(Beginning of Information given)
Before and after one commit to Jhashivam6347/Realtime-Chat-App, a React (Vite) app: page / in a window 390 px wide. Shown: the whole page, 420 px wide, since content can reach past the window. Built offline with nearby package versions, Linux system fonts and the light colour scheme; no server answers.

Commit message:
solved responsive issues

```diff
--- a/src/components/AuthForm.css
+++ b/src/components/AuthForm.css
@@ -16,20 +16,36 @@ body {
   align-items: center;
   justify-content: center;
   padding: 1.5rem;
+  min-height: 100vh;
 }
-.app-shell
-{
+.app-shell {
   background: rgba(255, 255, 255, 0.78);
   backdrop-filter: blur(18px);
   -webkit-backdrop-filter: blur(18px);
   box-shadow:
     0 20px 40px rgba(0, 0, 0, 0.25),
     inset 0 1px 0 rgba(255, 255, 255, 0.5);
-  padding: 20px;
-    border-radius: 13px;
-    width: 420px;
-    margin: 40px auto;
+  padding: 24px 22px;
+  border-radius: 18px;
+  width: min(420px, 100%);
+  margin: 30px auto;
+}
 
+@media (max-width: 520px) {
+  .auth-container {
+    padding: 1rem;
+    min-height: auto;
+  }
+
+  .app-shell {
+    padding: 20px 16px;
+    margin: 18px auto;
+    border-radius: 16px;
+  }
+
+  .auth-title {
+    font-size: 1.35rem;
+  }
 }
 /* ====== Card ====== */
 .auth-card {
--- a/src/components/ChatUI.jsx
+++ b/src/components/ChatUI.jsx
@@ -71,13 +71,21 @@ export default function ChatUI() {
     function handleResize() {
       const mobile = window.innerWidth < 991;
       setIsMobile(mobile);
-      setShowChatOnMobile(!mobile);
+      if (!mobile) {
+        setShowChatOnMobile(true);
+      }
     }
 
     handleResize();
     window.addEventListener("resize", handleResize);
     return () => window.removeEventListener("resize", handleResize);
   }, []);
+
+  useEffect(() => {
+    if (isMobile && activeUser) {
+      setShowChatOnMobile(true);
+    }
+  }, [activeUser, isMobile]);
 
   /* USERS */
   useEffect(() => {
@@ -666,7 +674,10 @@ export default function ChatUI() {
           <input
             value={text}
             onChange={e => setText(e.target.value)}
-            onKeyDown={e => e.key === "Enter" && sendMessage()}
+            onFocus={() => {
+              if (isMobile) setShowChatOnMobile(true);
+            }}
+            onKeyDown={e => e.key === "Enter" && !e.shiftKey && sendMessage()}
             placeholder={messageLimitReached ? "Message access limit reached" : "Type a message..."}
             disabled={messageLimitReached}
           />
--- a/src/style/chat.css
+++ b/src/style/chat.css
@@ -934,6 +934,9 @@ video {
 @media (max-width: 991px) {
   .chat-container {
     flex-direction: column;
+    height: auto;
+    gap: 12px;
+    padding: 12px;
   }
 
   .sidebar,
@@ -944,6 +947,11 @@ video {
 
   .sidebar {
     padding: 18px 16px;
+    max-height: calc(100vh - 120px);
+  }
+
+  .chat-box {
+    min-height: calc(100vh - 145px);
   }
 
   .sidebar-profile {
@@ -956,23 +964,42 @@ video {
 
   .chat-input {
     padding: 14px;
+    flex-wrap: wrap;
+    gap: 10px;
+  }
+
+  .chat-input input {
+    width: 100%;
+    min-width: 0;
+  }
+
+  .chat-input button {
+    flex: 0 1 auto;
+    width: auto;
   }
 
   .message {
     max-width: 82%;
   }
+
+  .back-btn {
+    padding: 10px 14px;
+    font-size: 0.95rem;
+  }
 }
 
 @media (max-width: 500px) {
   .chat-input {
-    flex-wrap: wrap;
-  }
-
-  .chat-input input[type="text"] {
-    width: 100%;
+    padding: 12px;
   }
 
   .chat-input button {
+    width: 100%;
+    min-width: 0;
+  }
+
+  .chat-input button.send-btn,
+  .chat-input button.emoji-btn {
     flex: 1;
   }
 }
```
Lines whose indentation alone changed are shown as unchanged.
(End of Information given)
Task:
Which lines of the data include the string "rgba"? Copy each of them.

Answer for the task:
   background: rgba(255, 255, 255, 0.78);
     0 20px 40px rgba(0, 0, 0, 0.25),
     inset 0 1px 0 rgba(255, 255, 255, 0.5);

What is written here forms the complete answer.